So far, eight graves have been discovered within a 100-square-meter area: Seven of them have between five and 20 individuals, and the eighth has more than 150 bodies, according to a statement from the French National Institute for Preventive Archaeological Research (or Inrap). Some bodies were buried five deep, and many of them had their arms crossed over their chests, suggesting they were wrapped in cloth.
Monoprix Reaumur Sebastopol occupies an old building constructed on the site of the cemetery of Trinity Hospital (or Hôpital de la Trinité), which was founded in the 12th century and destroyed at the end of the 18th century or the beginning of the 19th century. Most of the bodies buried in the hospital grounds were thought to have been disinterred and moved to the Paris Catacombs—ossuaries that hold the remains of six million people in underground caverns and tunnels, the Guardian reports.
Recently, the store decided to convert part of its cellar into extra storage space. “We had expected to find a few human remains as we knew it was a former hospital cemetery, but nothing like as many as we have found,” Solène Bonleu of Inrap tells the Guardian. “We’ve come across hospital cemeteries before, notably in Marseilles and Troyes, but it’s the first discovery of its kind in Paris.” Many aspects of funeral practices associated with medieval hospitals in France remain a mystery.
The bodies belonged to individuals of all ages and were methodically deposited in two rows (and possibly a third just beyond the limits of the excavation right now). “What is astonishing is that the bodies were not thrown in, but put there with care and in an organized way,” says dig leader Isabelle Abadie of Inrap. “The individuals—men, women and children—were placed head-to-toe, no doubt to save space.”
Abadie adds: “It suggests there were a lot of sudden deaths, but we still have to find the cause of this sudden fatal event and whether it was an epidemic, fever, famine.” The skeletons don’t appear to have identifiable injuries, though communal graves lacking clear boundaries do indicate that they fell victim to a mortality crisis. Paris was struck by bubonic plague and smallpox epidemics over several centuries, as well as famines and repeated flooding.

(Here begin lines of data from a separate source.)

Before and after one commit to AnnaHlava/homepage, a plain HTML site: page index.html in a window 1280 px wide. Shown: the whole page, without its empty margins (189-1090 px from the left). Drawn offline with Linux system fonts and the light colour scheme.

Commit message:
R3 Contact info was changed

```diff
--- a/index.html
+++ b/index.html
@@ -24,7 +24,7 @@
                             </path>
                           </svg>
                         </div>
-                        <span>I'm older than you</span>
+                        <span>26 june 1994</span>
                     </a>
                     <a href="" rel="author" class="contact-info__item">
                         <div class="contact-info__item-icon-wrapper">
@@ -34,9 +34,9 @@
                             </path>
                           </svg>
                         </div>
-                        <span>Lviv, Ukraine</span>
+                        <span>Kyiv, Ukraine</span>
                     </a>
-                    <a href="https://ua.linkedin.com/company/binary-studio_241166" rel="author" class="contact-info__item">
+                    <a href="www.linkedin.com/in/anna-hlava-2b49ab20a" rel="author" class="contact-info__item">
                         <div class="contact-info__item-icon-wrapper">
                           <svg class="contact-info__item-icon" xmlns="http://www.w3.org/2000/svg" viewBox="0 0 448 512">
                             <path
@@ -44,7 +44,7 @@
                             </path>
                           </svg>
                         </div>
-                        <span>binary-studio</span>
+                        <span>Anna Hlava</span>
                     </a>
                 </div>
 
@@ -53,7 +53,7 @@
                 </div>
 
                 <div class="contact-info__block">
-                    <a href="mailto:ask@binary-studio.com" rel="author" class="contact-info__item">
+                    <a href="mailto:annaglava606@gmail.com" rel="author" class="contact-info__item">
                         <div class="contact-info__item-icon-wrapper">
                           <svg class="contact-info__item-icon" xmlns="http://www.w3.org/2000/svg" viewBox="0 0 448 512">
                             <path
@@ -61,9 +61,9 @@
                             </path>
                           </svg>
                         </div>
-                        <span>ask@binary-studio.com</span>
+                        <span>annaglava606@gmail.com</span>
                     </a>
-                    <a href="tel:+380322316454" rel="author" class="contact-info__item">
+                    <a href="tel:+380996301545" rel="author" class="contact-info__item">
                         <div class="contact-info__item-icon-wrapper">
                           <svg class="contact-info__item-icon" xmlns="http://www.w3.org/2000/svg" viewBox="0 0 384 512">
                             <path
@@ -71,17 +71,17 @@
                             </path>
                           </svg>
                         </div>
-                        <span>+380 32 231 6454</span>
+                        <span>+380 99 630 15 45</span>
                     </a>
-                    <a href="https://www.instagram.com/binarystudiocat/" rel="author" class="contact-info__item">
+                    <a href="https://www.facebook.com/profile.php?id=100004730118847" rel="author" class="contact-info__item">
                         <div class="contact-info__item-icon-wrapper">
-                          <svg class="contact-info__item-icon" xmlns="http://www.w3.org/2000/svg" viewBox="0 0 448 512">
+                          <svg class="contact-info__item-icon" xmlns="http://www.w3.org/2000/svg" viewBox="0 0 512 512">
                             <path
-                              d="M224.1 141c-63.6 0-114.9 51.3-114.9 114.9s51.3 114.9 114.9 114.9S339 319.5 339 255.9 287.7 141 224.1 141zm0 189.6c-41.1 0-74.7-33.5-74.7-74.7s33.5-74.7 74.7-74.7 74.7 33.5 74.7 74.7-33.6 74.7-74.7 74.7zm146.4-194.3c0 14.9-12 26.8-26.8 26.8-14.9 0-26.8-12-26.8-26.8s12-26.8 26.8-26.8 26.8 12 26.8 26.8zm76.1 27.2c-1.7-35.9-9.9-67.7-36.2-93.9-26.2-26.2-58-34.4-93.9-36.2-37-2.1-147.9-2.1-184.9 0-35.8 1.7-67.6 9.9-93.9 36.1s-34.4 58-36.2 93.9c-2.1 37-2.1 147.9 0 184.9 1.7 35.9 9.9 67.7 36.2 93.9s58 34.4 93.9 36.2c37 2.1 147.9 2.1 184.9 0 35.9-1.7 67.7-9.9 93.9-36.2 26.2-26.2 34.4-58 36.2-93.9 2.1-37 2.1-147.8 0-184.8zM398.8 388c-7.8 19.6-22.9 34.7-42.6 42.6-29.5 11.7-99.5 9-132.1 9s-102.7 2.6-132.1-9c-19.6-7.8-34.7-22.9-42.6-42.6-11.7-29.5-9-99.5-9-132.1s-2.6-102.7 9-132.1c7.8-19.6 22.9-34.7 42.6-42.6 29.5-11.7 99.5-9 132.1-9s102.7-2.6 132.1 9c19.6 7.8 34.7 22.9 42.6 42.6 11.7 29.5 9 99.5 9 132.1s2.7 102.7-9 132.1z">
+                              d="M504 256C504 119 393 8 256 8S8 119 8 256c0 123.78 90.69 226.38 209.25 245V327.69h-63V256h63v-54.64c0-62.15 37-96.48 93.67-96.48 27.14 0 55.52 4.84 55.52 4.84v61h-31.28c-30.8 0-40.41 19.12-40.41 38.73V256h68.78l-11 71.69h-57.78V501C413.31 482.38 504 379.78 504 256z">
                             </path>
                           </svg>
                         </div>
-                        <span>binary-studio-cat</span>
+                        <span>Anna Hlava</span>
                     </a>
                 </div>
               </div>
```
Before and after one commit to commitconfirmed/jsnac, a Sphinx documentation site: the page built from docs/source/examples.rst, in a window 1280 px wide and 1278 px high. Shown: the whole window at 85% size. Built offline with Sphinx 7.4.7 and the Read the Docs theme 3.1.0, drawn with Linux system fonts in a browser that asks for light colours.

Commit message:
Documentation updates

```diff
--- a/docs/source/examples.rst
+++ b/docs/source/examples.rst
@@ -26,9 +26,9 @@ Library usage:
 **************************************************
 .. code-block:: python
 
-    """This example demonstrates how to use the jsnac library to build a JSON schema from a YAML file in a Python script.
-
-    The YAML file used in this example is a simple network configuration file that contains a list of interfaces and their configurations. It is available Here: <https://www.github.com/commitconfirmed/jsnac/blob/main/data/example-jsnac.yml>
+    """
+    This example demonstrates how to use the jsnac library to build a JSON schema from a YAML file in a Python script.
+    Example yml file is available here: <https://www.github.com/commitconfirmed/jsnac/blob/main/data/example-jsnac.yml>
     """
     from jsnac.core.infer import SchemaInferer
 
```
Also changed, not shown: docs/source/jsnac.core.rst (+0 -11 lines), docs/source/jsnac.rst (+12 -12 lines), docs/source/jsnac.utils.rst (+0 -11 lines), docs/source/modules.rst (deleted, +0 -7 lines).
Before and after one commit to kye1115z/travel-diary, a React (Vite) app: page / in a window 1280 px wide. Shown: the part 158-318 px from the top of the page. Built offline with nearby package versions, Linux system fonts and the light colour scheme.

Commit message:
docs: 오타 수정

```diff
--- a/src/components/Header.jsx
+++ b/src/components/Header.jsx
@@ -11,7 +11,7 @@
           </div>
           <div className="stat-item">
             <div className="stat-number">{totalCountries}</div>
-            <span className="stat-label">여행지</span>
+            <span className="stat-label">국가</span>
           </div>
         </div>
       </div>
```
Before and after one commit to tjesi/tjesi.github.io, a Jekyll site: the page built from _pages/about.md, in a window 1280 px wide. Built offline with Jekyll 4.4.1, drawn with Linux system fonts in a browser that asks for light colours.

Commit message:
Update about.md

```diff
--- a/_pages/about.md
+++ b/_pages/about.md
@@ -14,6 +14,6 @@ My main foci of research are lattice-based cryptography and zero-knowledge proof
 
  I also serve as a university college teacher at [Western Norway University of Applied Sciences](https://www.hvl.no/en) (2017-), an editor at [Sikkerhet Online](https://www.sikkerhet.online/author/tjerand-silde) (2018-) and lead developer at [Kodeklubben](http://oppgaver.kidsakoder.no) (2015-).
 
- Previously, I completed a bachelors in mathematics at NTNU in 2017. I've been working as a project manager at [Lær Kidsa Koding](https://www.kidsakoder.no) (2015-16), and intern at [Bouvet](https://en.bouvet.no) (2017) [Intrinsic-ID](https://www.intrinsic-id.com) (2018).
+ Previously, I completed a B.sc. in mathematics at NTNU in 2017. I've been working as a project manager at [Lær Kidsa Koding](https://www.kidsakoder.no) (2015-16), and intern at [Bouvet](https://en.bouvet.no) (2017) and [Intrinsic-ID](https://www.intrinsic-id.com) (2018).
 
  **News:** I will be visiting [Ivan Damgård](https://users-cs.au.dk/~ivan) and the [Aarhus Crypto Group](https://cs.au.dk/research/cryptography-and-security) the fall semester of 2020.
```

DNA work is underway to determine their causes of death; meanwhile, radiocarbon dating, ancient texts and maps will help researchers understand the context and chronology of the burials.
There could be another layer of bodies that hasn’t been uncovered yet, and archaeologists have two more weeks to complete their dig. These remains will eventually be reburied at a site to be determined.
Images: Denis Gliksman, Inrap